His Holiness the Dalai Lama is the spiritual leader of the Tibetan people, a Nobel Peace Prize recipient, and a beacon of inspiration for Buddhists and non-Buddhists alike. He has persistently reached out across religious and political lines and has engaged in dialogue with scientists in his mission to advance peace and understanding in the world. In doing so, he embodies his motto, "My religion is kindness."

Hyoung Seok Ham is an assistant professor in the Department of Philosophy at Chonnam National University in Gwangju, South Korea.

Thupten Jinpa was educated in the classical Tibetan monastic academia and received the highest academic degree of geshe lharam (equivalent to a doctorate in divinity). Jinpa also holds a BA in philosophy and a PhD in religious studies, both from the University of Cambridge, England. Since 1985 he has been the principal translator to the Dalai Lama, accompanying him to the United States, Canada, and Europe. He has translated and edited many books by the Dalai Lama, including The World of Tibetan Buddhism, Essence of the Heart Sutra, and the New York Times bestseller Ethics for the New Millennium. Jinpa has published scholarly articles on various aspects of Tibetan culture, Buddhism, and philosophy, and books such as Songs of Spiritual Experience (co-authored) and Self, Reality and Reason in Tibetan Philosophy. He serves on the advisory board of numerous educational and cultural organizations in North America, Europe, and India. He is currently the president and the general series editor of the Institute of Tibetan Classics, a nonprofit educational organization dedicated to translating key Tibetan classics into contemporary languages. And he also currently chairs the Mind & Life Institute and Compassion Institute.


"Philosophical Schools presents the seminal works of ancient Indian philosophy, bringing together the thoughts and views of both non-Buddhist and Buddhist schools.
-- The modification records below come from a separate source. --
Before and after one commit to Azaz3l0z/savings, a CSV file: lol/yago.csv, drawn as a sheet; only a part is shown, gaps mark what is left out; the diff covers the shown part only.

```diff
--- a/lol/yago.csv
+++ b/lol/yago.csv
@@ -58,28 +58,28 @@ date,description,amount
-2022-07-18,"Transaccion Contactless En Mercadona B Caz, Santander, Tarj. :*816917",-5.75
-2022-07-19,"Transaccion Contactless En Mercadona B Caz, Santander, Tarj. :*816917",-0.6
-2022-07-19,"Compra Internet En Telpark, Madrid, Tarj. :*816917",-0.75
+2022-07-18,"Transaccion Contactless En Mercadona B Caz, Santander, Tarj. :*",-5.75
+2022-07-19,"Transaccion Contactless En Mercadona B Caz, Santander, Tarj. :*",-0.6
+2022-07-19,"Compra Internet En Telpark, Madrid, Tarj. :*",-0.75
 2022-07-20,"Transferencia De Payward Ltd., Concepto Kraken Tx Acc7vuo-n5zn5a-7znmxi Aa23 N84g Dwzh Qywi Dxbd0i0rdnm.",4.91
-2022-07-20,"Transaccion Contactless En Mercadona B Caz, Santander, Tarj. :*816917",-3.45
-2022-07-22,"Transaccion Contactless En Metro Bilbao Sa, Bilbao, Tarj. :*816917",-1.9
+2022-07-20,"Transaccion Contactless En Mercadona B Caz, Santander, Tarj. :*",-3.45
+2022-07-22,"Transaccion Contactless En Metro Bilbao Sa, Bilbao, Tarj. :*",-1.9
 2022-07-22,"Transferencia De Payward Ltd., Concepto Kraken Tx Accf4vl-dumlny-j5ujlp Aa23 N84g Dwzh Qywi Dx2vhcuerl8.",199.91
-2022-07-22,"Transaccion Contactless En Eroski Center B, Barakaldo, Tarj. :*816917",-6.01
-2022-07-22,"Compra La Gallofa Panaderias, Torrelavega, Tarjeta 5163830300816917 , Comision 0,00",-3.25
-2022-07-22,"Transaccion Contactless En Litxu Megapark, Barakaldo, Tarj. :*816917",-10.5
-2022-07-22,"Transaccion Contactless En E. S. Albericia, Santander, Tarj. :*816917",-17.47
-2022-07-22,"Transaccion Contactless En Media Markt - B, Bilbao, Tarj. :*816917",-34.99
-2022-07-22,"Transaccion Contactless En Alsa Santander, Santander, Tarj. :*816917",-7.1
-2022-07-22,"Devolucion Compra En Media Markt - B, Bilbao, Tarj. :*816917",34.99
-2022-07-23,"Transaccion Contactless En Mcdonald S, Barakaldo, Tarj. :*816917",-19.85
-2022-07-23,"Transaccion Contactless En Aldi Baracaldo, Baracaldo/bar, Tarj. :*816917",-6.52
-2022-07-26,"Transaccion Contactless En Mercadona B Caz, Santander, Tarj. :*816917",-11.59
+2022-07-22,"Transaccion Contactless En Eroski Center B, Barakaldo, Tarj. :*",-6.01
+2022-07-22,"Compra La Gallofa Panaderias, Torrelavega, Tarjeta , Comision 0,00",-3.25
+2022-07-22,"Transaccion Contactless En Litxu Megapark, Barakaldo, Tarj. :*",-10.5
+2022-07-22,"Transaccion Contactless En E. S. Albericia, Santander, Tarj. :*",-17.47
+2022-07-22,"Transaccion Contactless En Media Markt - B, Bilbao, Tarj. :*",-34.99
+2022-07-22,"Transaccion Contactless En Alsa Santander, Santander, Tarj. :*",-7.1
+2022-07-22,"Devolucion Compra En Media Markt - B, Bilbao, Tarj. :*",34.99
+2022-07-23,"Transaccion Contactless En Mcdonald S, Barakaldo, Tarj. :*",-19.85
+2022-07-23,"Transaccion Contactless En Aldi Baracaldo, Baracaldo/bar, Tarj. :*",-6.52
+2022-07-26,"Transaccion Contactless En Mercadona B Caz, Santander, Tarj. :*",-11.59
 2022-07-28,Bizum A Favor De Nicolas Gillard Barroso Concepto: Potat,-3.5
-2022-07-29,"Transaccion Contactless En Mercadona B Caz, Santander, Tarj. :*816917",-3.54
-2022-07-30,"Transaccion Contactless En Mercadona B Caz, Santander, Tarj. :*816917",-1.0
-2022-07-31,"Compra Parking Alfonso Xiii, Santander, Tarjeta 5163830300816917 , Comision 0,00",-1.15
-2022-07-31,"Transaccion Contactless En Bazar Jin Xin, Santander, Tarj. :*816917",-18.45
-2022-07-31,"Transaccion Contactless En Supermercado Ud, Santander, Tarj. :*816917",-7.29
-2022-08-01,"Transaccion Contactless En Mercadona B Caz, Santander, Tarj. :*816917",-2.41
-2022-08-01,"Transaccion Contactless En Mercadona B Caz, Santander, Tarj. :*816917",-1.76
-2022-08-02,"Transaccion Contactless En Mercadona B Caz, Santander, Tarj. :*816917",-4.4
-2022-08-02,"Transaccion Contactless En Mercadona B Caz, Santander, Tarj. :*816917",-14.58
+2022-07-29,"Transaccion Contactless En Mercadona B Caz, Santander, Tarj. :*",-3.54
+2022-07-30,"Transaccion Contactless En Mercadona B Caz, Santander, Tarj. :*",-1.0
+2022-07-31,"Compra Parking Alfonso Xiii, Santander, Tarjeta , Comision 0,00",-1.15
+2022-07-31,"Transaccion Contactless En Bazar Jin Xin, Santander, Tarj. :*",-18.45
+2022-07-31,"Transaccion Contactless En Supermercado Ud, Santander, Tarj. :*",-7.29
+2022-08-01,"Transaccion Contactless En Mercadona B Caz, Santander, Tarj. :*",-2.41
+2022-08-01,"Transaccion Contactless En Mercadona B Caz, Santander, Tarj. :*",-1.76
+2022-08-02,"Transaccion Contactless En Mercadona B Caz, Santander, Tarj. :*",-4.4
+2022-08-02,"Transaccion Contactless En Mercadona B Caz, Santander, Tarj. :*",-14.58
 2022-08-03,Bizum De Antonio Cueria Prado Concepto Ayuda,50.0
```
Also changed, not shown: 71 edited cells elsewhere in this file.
These ancient philosophical views can still enrich our understanding of how we humans engage with the world around us, particularly in our search for inner peace and in our understanding of the nature of experience, the origin of the world, and our role within it."
—Khen Rinpoche Geshe Tashi Tsering, abbot of Sera Me Monastery and author of the Foundations of Buddhist Thought series

"This remarkable series, presenting English translations from key texts in the Indian Buddhist tradition, is introduced by His Holiness the Dalai Lama, who shares his vision of revealing the wisdom of the Indian Buddhist masters and scholars to bring benefit to many others."
—Richard J. Davidson, founder and director of the Center of Healthy Minds, University of Wisconsin-Madison